He was stiff and wooden and when the other horses did a nice circle he would spend most of the time pulling on the bit to go in a straight line. He would stop dead when asked to trot. He really made me work for any kind of response in fact. At the time I called him a stupid horse. I didn't know any better. And he was really, really good at getting his rider to go over a jump without him......
He was hogged and trimmed in fine old British cob showing style, so I didn't even have a mane to grab on to. He would lumber up to the jump, exhibiting enough energy to fool me into thinking that he'd actually go over it this time, then stop dead and stand there as I somersaulted over his head and landed in the sand.
I never did develop enough of a good seat at the time to stay with him. I realise now, having seen another cob doing the same thing just today, that he'd simply drop his shoulder and as I was totally unbalanced, off I'd go.
Sadly I have no photographs of this equine paragon as my parents used to drop me off at the stables' gate and beat a hasty retreat. Not something my daughters can ever accuse me of!
Although Fothergill is long gone, his legacy lives on. Which means that I have spent a lot of time not jumping stuff because of those unpleasant memories. And to be fair, Gandalf doesn't exactly seem keen either. But as we need to pop the odd log for TREC competitions, we do have to occasionally make the effort.

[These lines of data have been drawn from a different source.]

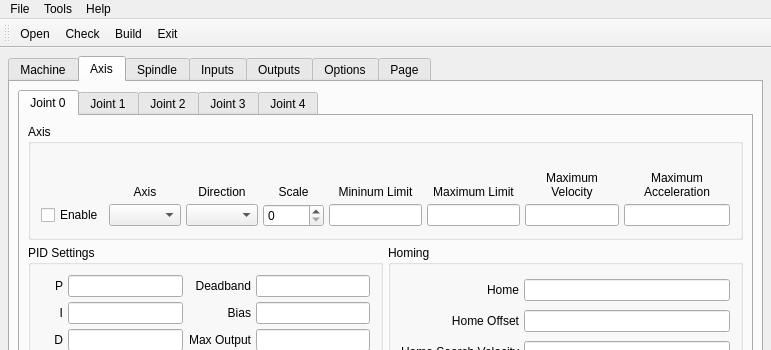
Old version of the form 7i96.ui in the repository snelweg/7i96; both pictures show x 0 to 771 and y 0 to 350 of the 771 by 646 pixel window.
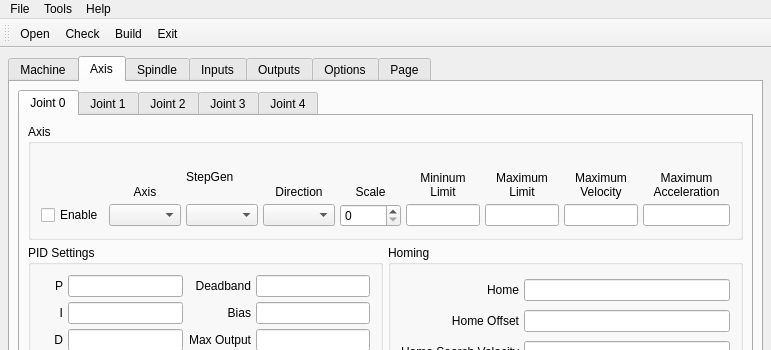
New version of the form. The open tabs and pages were chosen to show the change.

```diff
--- a/7i96.ui
+++ b/7i96.ui
@@ -244,6 +244,12 @@
        <layout class="QVBoxLayout" name="verticalLayout_2">
         <item>
          <widget class="QTabWidget" name="tabWidget_2">
+          <property name="sizePolicy">
+           <sizepolicy hsizetype="Expanding" vsizetype="Expanding">
+            <horstretch>0</horstretch>
+            <verstretch>0</verstretch>
+           </sizepolicy>
+          </property>
           <property name="tabPosition">
            <enum>QTabWidget::North</enum>
           </property>
@@ -256,7 +262,16 @@
            </attribute>
            <layout class="QGridLayout" name="gridLayout_2">
             <item row="0" column="0" colspan="2">
-             <widget class="QGroupBox" name="groupBox">
+             <widget class="QGroupBox" name="jointAxisGroup_0">
+              <property name="enabled">
+               <bool>true</bool>
+              </property>
+              <property name="sizePolicy">
+               <sizepolicy hsizetype="Preferred" vsizetype="Preferred">
+                <horstretch>0</horstretch>
+                <verstretch>0</verstretch>
+               </sizepolicy>
+              </property>
               <property name="title">
                <string>Axis</string>
               </property>
@@ -279,7 +294,7 @@
                <item row="1" column="1">
                 <widget class="QComboBox" name="axis_0"/>
                </item>
-               <item row="0" column="4">
+               <item row="0" column="5">
                 <widget class="QLabel" name="label_62">
                  <property name="text">
                   <string>Mininum Limit</string>
@@ -309,14 +324,14 @@
                  </property>
                 </widget>
                </item>
-               <item row="1" column="3">
+               <item row="1" column="4">
                 <widget class="QSpinBox" name="scale_0">
                  <property name="maximum">
                   <number>25000</number>
                  </property>
                 </widget>
                </item>
-               <item row="0" column="2">
+               <item row="0" column="3">
                 <widget class="QLabel" name="label_46">
                  <property name="text">
                   <string>Direction</string>
@@ -326,24 +341,24 @@
                  </property>
                 </widget>
                </item>
-               <item row="1" column="2">
+               <item row="1" column="3">
                 <widget class="QComboBox" name="stepDir_0"/>
                </item>
-               <item row="1" column="4">
+               <item row="1" column="5">
                 <widget class="QLineEdit" name="minLimit_0">
                  <property name="alignment">
                   <set>Qt::AlignRight|Qt::AlignTrailing|Qt::AlignVCenter</set>
                  </property>
                 </widget>
                </item>
-               <item row="1" column="5">
+               <item row="1" column="6">
                 <widget class="QLineEdit" name="maxLimit_0">
                  <property name="alignment">
                   <set>Qt::AlignRight|Qt::AlignTrailing|Qt::AlignVCenter</set>
                  </property>
                 </widget>
                </item>
-               <item row="0" column="5">
+               <item row="0" column="6">
                 <widget class="QLabel" name="label_67">
                  <property name="text">
                   <string>Maximum Limit</string>
@@ -359,7 +374,7 @@
                  </property>
                 </widget>
                </item>
-               <item row="0" column="6">
+               <item row="0" column="7">
                 <widget class="QLabel" name="label_72">
                  <property name="text">
                   <string>Maximum Velocity</string>
@@ -372,7 +387,14 @@
                  </property>
                 </widget>
                </item>
-               <item row="0" column="3">
+               <item row="1" column="7">
+                <widget class="QLineEdit" name="maxVelocity_0">
+                 <property name="alignment">
+                  <set>Qt::AlignRight|Qt::AlignTrailing|Qt::AlignVCenter</set>
+                 </property>
+                </widget>
+               </item>
+               <item row="0" column="4">
                 <widget class="QLabel" name="label_45">
                  <property name="text">
                   <string>Scale</string>
@@ -382,7 +404,7 @@
                  </property>
                 </widget>
                </item>
-               <item row="0" column="7">
+               <item row="0" column="8">
                 <widget class="QLabel" name="label_73">
                  <property name="text">
                   <string>Maximum Acceleration</string>
@@ -395,20 +417,23 @@
                  </property>
                 </widget>
                </item>
-               <item row="1" column="6">
-                <widget class="QLineEdit" name="maxVelocity_0">
-                 <property name="alignment">
-                  <set>Qt::AlignRight|Qt::AlignTrailing|Qt::AlignVCenter</set>
-                 </property>
-                </widget>
-               </item>
-               <item row="1" column="7">
+               <item row="1" column="8">
                 <widget class="QLineEdit" name="maxAccel_0">
                  <property name="alignment">
                   <set>Qt::AlignRight|Qt::AlignTrailing|Qt::AlignVCenter</set>
                  </property>
                 </widget>
                </item>
+               <item row="1" column="2">
+                <widget class="QComboBox" name="stepgen_0"/>
+               </item>
+               <item row="0" column="2">
+                <widget class="QLabel" name="label_4">
+                 <property name="text">
+                  <string>StepGen</string>
+                 </property>
+                </widget>
+               </item>
               </layout>
              </widget>
             </item>
```
Left out of the diff: 377 changed lines with no effect on the pictures.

Recently, a tree came down on the campsite. It's not huge, really, but it's very solid, in the way that only tree trunks can be. Needless to say, Alienor was merrily flinging ponies over it without a second thought straight away.
Today the girls were again flinging ponies over it and I decided to go for it. Hadn't even had a drink at lunchtime.........and we did it!
There's even a video
Who says Percherons and fat birds can't jump? ;-)